- [What you are asked to do]: Although the records contain pictures, repeat only the text of every line exactly.
*** Opening Information shown ***
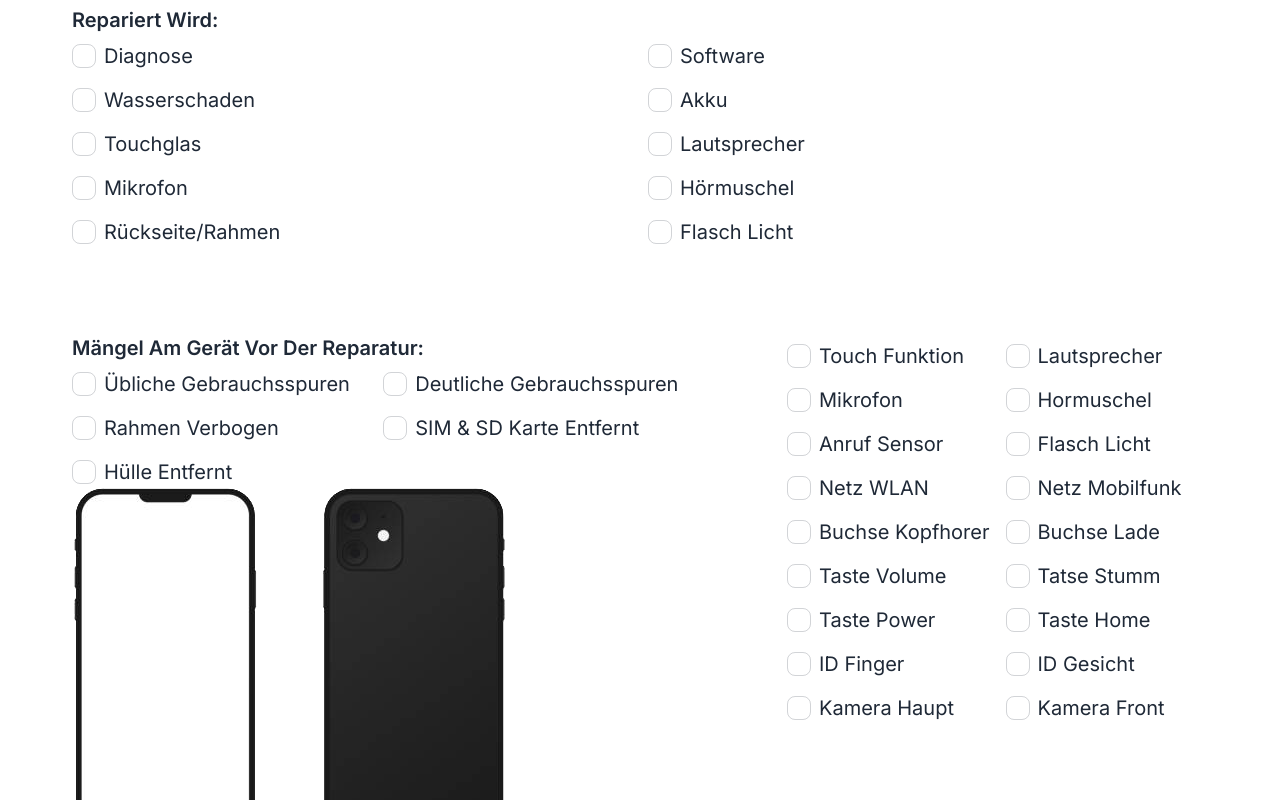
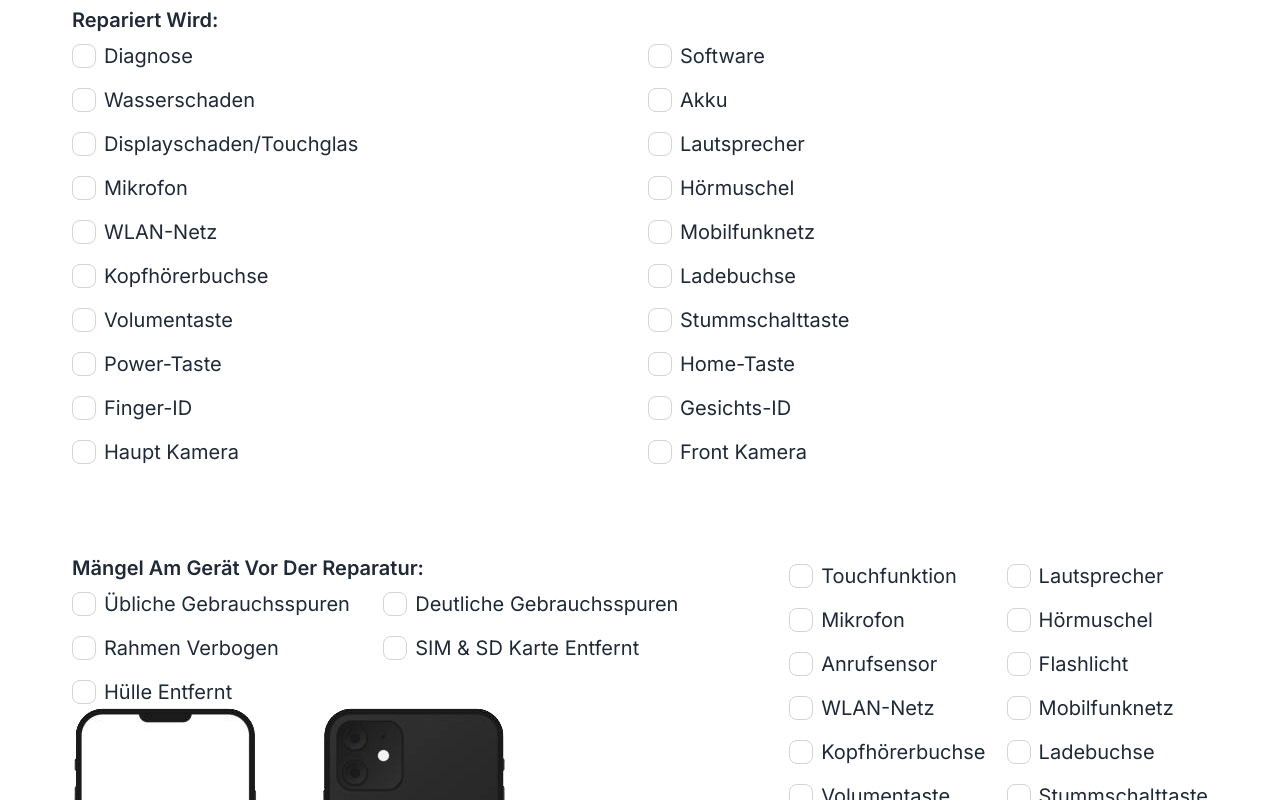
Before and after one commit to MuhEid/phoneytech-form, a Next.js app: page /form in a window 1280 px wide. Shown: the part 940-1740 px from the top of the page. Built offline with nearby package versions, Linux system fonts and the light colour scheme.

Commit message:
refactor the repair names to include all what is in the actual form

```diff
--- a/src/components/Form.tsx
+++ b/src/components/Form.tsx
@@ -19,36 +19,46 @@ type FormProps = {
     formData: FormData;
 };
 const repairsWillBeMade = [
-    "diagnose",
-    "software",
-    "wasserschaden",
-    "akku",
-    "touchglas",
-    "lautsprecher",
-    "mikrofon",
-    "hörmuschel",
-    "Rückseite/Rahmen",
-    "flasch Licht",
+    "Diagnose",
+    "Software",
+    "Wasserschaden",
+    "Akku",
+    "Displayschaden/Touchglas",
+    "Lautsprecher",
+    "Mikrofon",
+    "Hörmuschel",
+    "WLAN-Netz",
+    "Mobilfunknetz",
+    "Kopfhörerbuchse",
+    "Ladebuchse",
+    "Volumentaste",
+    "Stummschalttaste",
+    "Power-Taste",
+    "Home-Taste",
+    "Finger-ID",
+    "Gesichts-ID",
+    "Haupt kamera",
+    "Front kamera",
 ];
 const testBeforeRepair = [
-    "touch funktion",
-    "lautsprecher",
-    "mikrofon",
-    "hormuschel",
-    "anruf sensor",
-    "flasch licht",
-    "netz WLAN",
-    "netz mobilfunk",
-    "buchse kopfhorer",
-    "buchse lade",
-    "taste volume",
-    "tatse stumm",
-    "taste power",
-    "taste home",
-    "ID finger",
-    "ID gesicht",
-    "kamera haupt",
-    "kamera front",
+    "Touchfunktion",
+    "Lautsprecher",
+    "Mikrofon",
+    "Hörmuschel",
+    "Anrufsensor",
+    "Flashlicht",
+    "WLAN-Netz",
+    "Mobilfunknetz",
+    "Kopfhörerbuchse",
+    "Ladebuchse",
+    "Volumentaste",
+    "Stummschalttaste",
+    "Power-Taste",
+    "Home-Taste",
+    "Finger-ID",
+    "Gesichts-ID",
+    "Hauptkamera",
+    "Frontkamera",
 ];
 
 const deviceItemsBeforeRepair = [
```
*** Closing Information shown ***
- [Output for this exercise]:
Before and after one commit to MuhEid/phoneytech-form, a Next.js app: page /form in a window 1280 px wide. Shown: the part 940-1740 px from the top of the page. Built offline with nearby package versions, Linux system fonts and the light colour scheme.

Commit message:
refactor the repair names to include all what is in the actual form

```diff
--- a/src/components/Form.tsx
+++ b/src/components/Form.tsx
@@ -19,36 +19,46 @@ type FormProps = {
     formData: FormData;
 };
 const repairsWillBeMade = [
-    "diagnose",
-    "software",
-    "wasserschaden",
-    "akku",
-    "touchglas",
-    "lautsprecher",
-    "mikrofon",
-    "hörmuschel",
-    "Rückseite/Rahmen",
-    "flasch Licht",
+    "Diagnose",
+    "Software",
+    "Wasserschaden",
+    "Akku",
+    "Displayschaden/Touchglas",
+    "Lautsprecher",
+    "Mikrofon",
+    "Hörmuschel",
+    "WLAN-Netz",
+    "Mobilfunknetz",
+    "Kopfhörerbuchse",
+    "Ladebuchse",
+    "Volumentaste",
+    "Stummschalttaste",
+    "Power-Taste",
+    "Home-Taste",
+    "Finger-ID",
+    "Gesichts-ID",
+    "Haupt kamera",
+    "Front kamera",
 ];
 const testBeforeRepair = [
-    "touch funktion",
-    "lautsprecher",
-    "mikrofon",
-    "hormuschel",
-    "anruf sensor",
-    "flasch licht",
-    "netz WLAN",
-    "netz mobilfunk",
-    "buchse kopfhorer",
-    "buchse lade",
-    "taste volume",
-    "tatse stumm",
-    "taste power",
-    "taste home",
-    "ID finger",
-    "ID gesicht",
-    "kamera haupt",
-    "kamera front",
+    "Touchfunktion",
+    "Lautsprecher",
+    "Mikrofon",
+    "Hörmuschel",
+    "Anrufsensor",
+    "Flashlicht",
+    "WLAN-Netz",
+    "Mobilfunknetz",
+    "Kopfhörerbuchse",
+    "Ladebuchse",
+    "Volumentaste",
+    "Stummschalttaste",
+    "Power-Taste",
+    "Home-Taste",
+    "Finger-ID",
+    "Gesichts-ID",
+    "Hauptkamera",
+    "Frontkamera",
 ];
 
 const deviceItemsBeforeRepair = [
```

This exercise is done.